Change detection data
■ ■ ■

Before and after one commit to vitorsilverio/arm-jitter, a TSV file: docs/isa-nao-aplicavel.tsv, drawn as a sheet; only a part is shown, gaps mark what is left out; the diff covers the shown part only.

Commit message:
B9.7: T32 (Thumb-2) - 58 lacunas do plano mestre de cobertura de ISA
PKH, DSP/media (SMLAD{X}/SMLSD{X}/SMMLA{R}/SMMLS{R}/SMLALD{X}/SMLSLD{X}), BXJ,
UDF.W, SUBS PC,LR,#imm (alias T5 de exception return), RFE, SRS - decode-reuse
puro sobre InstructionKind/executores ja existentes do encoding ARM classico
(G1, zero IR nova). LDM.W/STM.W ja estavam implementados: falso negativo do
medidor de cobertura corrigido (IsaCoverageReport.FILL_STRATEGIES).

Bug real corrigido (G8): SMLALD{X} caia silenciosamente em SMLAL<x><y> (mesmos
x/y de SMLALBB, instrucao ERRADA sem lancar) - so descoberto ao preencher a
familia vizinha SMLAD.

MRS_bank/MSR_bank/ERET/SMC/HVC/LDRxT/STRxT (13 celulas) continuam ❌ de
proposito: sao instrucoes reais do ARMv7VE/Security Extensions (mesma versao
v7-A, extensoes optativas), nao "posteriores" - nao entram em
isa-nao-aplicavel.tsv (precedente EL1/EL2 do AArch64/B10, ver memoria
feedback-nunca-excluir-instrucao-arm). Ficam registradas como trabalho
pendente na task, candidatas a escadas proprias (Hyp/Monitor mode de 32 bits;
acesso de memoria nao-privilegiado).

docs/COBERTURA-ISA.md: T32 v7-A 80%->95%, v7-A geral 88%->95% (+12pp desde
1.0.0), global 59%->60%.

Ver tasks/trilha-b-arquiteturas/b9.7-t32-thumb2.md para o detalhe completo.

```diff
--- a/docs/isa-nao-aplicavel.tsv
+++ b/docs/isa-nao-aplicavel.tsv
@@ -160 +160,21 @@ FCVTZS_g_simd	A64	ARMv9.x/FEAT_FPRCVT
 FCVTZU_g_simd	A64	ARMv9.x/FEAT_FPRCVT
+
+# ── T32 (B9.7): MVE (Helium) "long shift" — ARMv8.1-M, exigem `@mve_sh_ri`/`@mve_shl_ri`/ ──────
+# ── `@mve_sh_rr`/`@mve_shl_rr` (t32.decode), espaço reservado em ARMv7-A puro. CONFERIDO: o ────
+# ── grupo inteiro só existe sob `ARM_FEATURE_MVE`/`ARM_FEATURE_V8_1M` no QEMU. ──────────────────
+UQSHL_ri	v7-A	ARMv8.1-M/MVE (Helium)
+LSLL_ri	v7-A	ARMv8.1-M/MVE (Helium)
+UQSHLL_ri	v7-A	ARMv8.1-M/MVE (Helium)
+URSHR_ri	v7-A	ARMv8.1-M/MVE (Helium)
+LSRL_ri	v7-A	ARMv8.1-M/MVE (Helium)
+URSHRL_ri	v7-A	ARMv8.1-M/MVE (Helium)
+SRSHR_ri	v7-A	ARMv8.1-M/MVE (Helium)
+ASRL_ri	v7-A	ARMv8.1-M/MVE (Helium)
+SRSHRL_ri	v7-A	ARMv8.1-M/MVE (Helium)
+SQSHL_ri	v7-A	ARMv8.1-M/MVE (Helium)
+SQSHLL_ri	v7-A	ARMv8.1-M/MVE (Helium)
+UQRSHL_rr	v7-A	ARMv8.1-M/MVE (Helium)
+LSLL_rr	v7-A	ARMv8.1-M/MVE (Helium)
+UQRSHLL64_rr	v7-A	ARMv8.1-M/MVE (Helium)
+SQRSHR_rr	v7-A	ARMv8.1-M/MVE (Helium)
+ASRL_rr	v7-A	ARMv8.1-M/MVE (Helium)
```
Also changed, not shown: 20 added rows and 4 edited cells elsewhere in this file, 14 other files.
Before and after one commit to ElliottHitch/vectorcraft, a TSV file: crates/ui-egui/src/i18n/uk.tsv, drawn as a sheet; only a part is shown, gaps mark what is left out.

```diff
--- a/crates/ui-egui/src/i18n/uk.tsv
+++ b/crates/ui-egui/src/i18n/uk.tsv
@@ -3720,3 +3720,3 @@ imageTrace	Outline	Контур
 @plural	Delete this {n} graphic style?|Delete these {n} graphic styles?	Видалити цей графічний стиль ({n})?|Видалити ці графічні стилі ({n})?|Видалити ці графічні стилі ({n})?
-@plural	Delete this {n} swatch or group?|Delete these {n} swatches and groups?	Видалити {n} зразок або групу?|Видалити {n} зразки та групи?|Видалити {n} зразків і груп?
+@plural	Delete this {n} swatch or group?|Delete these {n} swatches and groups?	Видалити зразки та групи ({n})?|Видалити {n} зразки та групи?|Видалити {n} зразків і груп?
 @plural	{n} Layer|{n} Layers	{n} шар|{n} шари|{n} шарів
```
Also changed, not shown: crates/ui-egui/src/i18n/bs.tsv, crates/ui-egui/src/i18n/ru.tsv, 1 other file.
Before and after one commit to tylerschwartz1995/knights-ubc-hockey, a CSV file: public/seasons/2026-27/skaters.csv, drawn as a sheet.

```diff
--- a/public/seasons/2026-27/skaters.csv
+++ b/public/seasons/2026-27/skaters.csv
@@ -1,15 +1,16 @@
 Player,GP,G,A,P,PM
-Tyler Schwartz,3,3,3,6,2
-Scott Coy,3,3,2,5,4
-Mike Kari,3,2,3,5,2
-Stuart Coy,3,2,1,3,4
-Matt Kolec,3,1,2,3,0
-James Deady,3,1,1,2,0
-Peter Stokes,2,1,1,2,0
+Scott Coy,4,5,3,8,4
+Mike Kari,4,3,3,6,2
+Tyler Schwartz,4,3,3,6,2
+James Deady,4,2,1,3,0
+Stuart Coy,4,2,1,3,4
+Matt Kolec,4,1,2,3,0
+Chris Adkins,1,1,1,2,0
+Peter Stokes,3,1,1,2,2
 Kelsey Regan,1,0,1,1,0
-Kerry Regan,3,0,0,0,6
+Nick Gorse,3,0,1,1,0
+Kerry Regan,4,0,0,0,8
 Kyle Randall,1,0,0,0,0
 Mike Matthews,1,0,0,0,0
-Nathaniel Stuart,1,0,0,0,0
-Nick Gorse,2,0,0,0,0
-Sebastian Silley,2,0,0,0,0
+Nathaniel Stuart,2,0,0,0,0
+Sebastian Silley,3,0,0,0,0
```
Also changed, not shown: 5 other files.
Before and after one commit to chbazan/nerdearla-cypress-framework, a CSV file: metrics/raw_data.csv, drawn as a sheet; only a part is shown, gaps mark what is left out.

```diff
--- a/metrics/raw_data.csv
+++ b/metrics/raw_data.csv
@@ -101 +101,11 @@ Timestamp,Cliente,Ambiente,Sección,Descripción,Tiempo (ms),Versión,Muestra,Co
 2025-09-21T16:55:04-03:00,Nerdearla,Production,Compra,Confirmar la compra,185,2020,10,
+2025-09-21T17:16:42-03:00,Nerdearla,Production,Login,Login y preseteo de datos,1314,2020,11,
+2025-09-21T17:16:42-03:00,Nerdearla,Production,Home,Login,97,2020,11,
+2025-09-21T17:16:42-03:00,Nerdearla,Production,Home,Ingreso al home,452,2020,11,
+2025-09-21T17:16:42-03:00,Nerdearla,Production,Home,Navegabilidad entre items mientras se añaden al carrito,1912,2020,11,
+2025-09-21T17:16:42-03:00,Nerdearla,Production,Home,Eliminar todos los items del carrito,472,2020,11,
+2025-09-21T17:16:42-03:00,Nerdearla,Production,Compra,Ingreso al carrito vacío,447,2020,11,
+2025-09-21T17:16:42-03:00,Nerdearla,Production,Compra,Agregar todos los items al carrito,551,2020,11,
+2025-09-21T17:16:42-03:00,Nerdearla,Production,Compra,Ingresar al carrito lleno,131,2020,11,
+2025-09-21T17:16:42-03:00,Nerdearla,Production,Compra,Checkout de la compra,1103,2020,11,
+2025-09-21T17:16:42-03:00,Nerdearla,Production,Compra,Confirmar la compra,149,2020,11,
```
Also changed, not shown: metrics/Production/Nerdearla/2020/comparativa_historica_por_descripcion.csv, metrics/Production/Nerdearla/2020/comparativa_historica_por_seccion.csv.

■ ■ ■

- **Required action**
For the word "shown", find every line in the data that holds it and copy that line.

- **Finished task**
Before and after one commit to vitorsilverio/arm-jitter, a TSV file: docs/isa-nao-aplicavel.tsv, drawn as a sheet; only a part is shown, gaps mark what is left out; the diff covers the shown part only.
Also changed, not shown: 20 added rows and 4 edited cells elsewhere in this file, 14 other files.
Before and after one commit to ElliottHitch/vectorcraft, a TSV file: crates/ui-egui/src/i18n/uk.tsv, drawn as a sheet; only a part is shown, gaps mark what is left out.
Also changed, not shown: crates/ui-egui/src/i18n/bs.tsv, crates/ui-egui/src/i18n/ru.tsv, 1 other file.
Also changed, not shown: 5 other files.
Before and after one commit to chbazan/nerdearla-cypress-framework, a CSV file: metrics/raw_data.csv, drawn as a sheet; only a part is shown, gaps mark what is left out.
Also changed, not shown: metrics/Production/Nerdearla/2020/comparativa_historica_por_descripcion.csv, metrics/Production/Nerdearla/2020/comparativa_historica_por_seccion.csv.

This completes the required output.